I completed my undergraduate degree in Horticulture (major in fruit crops) at Universidad Catolica de Valparaiso and my master’s degree in Horticulture at UW-Madison
What is your research about and what is the impact? How does it relate to the horticulture industry, what is the goal?
My current research is about understanding cranberry fruit development and how different anatomical traits are related to fruit firmness. Fruit firmness is required for sweetened and dried cranberries, which is a higher value product that returns more money to the grower. With this background, we expect to find ways to enhance fruit firmness through horticultural practices.
If you went to the past, what would your younger self say they wanted to be when they grew up? What between then and now inspired the change in careers?
I think a scientist. I always had it in my mind. Even though my parents never encouraged me to be one (for example, I asked several times for toy microscopy and I never got it), it flourished naturally in the last years of my undergrad. During the last year, I developed a project for a seminar class that, without clearly knowing, was very related to science. After that moment I knew, I was going to work in science. My path to get here was not a straight line but here we are, happy doing what I really love.
What inspires you to do the work you do?

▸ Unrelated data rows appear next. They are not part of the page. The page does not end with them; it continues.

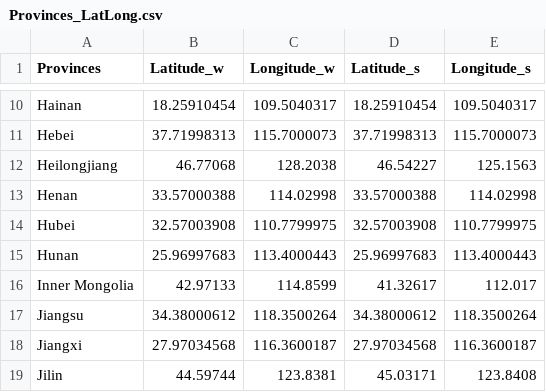
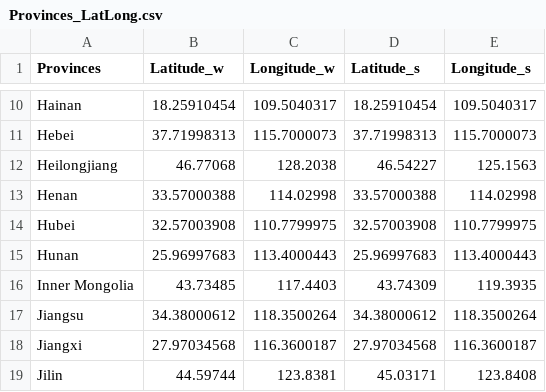
Before and after one commit to 3000dust/Expanded-RN-China, a CSV file: Expanded-RN/Provinces_LatLong.csv, drawn as a sheet; only a part is shown, gaps mark what is left out.

```diff
--- a/Expanded-RN/Provinces_LatLong.csv
+++ b/Expanded-RN/Provinces_LatLong.csv
@@ -15,3 +15,3 @@ Hubei,32.57003908,110.7799975,32.57003908,110.7799975
 Hunan,25.96997683,113.4000443,25.96997683,113.4000443
-Inner Mongolia,42.97133,114.8599,41.32617,112.017
+Inner Mongolia,43.73485,117.4403,43.74309,119.3935
 Jiangsu,34.38000612,118.3500264,34.38000612,118.3500264
```
Also changed, not shown: 3 other files.
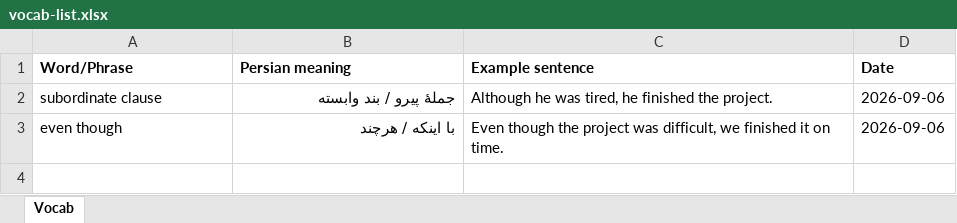
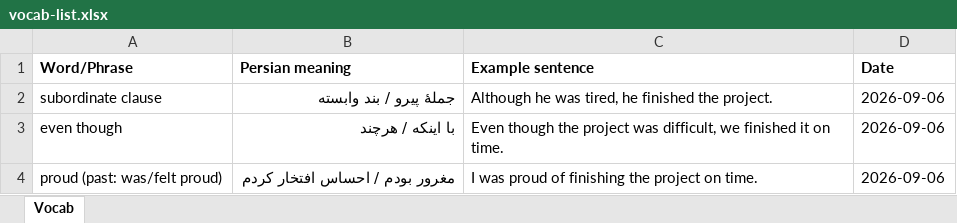
Before and after one commit to Armandi24/English-Learning, an Excel workbook: output/vocab-list.xlsx, sheet Vocab, drawn as a sheet; values as stored, in another font and other column widths than the file's, no borders; the diff names each change by its address in the sheet, - before the commit and + after, or states it on an @@ line.

```diff
--- a/output/vocab-list.xlsx (sheet Vocab)
+++ b/output/vocab-list.xlsx (sheet Vocab)
+row 4: proud (past: was/felt proud) | مغرور بودم / احساس افتخار کردم | I was proud of finishing the project on time. | 2026-09-06
```
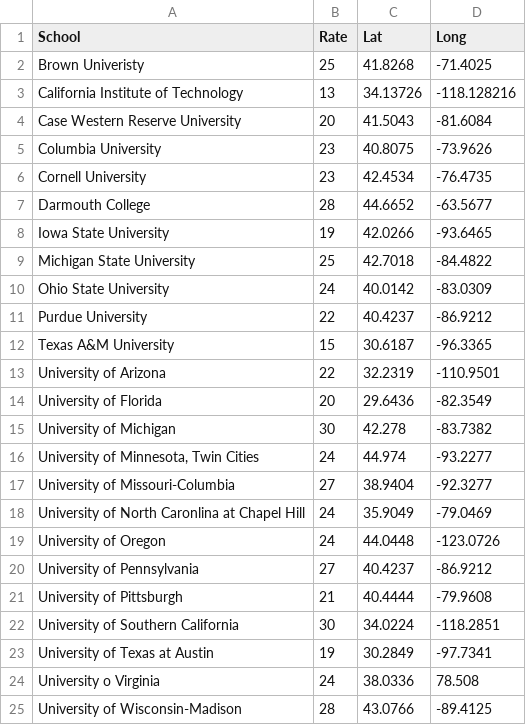
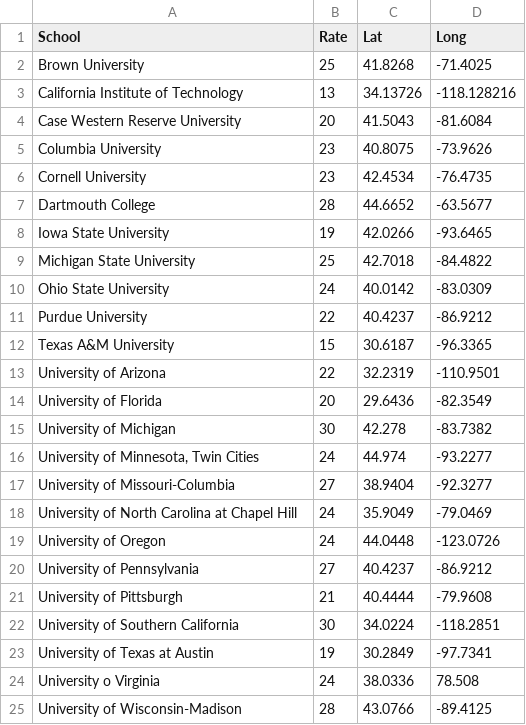
Before and after one commit to hathix/through-the-eyes-of-a-survivor, a CSV file: data/cleaned/sexual-assault-rate-on-campuses.csv, drawn as a sheet; only a part is shown.

Commit message:
fix typos

```diff
--- a/data/cleaned/sexual-assault-rate-on-campuses.csv
+++ b/data/cleaned/sexual-assault-rate-on-campuses.csv
@@ -1,3 +1,3 @@
 School,Rate,Lat,Long
-Brown Univeristy,25,41.8268,-71.4025
+Brown University,25,41.8268,-71.4025
 California Institute of Technology,13,34.13726,-118.128216
@@ -6,3 +6,3 @@ Columbia University,23,40.8075,-73.9626
 Cornell University,23,42.4534,-76.4735
-Darmouth College,28,44.6652,-63.5677
+Dartmouth College,28,44.6652,-63.5677
 Iowa State University,19,42.0266,-93.6465
@@ -17,3 +17,3 @@ University of Michigan,30,42.278,-83.7382
 University of Missouri-Columbia,27,38.9404,-92.3277
-University of North Caronlina at Chapel Hill,24,35.9049,-79.0469
+University of North Carolina at Chapel Hill,24,35.9049,-79.0469
 University of Oregon,24,44.0448,-123.0726
```
Also changed, not shown: 1 other file.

What really inspires me is getting results. No matter if there is a significant difference or not (yes, p-value), I feel so much joy when after a lot of time working (usually months or years), I see the results (in a small plot or table, which is funny). Also, my current lab has a lot to do with extension, so communicating the findings to the grower and helping others to understand better how horticulture is important for fruit production, also makes me happy and inspires me to work even harder.